[Records provided]
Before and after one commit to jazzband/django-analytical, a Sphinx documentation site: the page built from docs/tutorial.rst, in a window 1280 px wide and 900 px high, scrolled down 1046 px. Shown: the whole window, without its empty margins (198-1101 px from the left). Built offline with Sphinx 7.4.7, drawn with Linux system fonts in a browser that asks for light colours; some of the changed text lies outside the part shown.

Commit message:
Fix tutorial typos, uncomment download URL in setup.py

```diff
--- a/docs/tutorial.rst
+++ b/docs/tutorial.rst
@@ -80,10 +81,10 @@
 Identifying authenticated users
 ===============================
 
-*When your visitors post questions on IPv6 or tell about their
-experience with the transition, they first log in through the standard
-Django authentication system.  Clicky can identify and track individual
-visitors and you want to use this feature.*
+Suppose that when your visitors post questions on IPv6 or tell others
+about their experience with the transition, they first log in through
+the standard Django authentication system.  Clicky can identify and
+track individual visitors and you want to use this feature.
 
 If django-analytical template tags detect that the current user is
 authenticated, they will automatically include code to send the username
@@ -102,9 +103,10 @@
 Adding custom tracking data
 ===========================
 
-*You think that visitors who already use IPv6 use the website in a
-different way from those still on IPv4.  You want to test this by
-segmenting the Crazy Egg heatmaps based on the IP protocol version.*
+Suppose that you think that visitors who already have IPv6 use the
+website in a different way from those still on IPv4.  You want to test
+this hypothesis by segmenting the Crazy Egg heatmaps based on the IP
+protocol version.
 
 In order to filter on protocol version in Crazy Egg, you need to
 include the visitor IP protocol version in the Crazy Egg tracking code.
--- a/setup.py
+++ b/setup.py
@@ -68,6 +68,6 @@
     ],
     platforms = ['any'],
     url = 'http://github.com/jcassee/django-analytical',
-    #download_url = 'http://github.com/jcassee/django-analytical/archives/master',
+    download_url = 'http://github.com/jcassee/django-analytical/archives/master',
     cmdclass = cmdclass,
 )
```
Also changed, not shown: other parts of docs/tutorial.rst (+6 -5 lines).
[/Records provided]
- Aim of the task -
Print all records shown above, word for word.

- Response area -
Before and after one commit to jazzband/django-analytical, a Sphinx documentation site: the page built from docs/tutorial.rst, in a window 1280 px wide and 900 px high, scrolled down 1046 px. Shown: the whole window, without its empty margins (198-1101 px from the left). Built offline with Sphinx 7.4.7, drawn with Linux system fonts in a browser that asks for light colours; some of the changed text lies outside the part shown.

Commit message:
Fix tutorial typos, uncomment download URL in setup.py

```diff
--- a/docs/tutorial.rst
+++ b/docs/tutorial.rst
@@ -80,10 +81,10 @@
 Identifying authenticated users
 ===============================
 
-*When your visitors post questions on IPv6 or tell about their
-experience with the transition, they first log in through the standard
-Django authentication system.  Clicky can identify and track individual
-visitors and you want to use this feature.*
+Suppose that when your visitors post questions on IPv6 or tell others
+about their experience with the transition, they first log in through
+the standard Django authentication system.  Clicky can identify and
+track individual visitors and you want to use this feature.
 
 If django-analytical template tags detect that the current user is
 authenticated, they will automatically include code to send the username
@@ -102,9 +103,10 @@
 Adding custom tracking data
 ===========================
 
-*You think that visitors who already use IPv6 use the website in a
-different way from those still on IPv4.  You want to test this by
-segmenting the Crazy Egg heatmaps based on the IP protocol version.*
+Suppose that you think that visitors who already have IPv6 use the
+website in a different way from those still on IPv4.  You want to test
+this hypothesis by segmenting the Crazy Egg heatmaps based on the IP
+protocol version.
 
 In order to filter on protocol version in Crazy Egg, you need to
 include the visitor IP protocol version in the Crazy Egg tracking code.
--- a/setup.py
+++ b/setup.py
@@ -68,6 +68,6 @@
     ],
     platforms = ['any'],
     url = 'http://github.com/jcassee/django-analytical',
-    #download_url = 'http://github.com/jcassee/django-analytical/archives/master',
+    download_url = 'http://github.com/jcassee/django-analytical/archives/master',
     cmdclass = cmdclass,
 )
```
Also changed, not shown: other parts of docs/tutorial.rst (+6 -5 lines).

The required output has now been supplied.